True, it is only because she still needs a helping hand to walk and because her mummy will be otherwise engaged as a bridesmaid, but it’s symbolic nonetheless. Eilidh is to be Flower Girl at Auntie Carol’s wedding and I couldn’t be more proud.
I remember being upset about a week after Eilidh was born. Completely out of the blue I was in tears thinking how my daughter, because of Down’s Syndrome, would never grow up, meet someone and get married. It hit me hard and the moment has stayed with me.
As I reflect on it with hindsight, I can see that it was a manifestation of all my fears and ignorance of what DS is and how I imagined it would limit Eilidh’s life. Unable to live in the moment, my mind went into fast-forward, thinking of all the things she wouldn’t be able to do.
In a way I was wishing her life away – and at the same time feeling 30 years of future disappointment all at once as she failed to live up to a standard set of expectations. Expectations that I didn’t even really have, but that were made up by mind as it struggled to compute what was going on. By predicting the worst I was preparing and protecting myself from any future hurt.
I have never once in Rory’s six years thought about whether he will get married, be a doctor or have a family. I have savoured every moment of his short life and just try to guide him as best I can to be a good and decent young boy, without thinking much beyond the current moment. I haven’t been so fair with Eilidh.

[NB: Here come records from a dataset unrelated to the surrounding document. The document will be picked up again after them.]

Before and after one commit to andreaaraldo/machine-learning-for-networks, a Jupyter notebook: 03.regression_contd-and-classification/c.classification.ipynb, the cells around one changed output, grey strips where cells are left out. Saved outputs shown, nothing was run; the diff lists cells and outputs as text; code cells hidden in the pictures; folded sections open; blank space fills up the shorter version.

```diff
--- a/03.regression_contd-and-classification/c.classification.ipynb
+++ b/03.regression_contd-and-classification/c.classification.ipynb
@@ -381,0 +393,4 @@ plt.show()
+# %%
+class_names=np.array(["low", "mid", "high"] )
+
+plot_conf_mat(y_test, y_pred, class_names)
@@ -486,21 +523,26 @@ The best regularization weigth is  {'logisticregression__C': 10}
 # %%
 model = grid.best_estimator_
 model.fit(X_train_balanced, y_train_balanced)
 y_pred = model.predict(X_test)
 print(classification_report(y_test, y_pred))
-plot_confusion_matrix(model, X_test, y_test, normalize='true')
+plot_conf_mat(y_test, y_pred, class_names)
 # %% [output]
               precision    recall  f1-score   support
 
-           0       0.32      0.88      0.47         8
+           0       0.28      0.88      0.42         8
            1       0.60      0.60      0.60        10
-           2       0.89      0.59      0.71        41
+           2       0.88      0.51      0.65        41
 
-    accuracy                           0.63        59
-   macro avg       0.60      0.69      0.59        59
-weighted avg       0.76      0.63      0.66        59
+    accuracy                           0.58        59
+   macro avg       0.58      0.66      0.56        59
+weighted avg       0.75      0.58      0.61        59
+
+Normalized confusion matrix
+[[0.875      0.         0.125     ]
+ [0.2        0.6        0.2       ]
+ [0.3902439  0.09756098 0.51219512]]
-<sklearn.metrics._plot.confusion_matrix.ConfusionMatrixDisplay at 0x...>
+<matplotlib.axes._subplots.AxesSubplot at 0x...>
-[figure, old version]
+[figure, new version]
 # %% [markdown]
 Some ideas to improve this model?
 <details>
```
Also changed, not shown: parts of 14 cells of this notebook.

Eilidh has so far made a mockery of any limitation I have imagined for her. I know she will continue to prove me wrong and, three years in, I now don’t really concern myself with such worries. What will be will be and I try to enjoy every moment with her (even when she is refusing to go to sleep).
Besides, and much more importantly, I’ve got a first dance with my favourite little girl to look forward to tomorrow night.
29th July 2016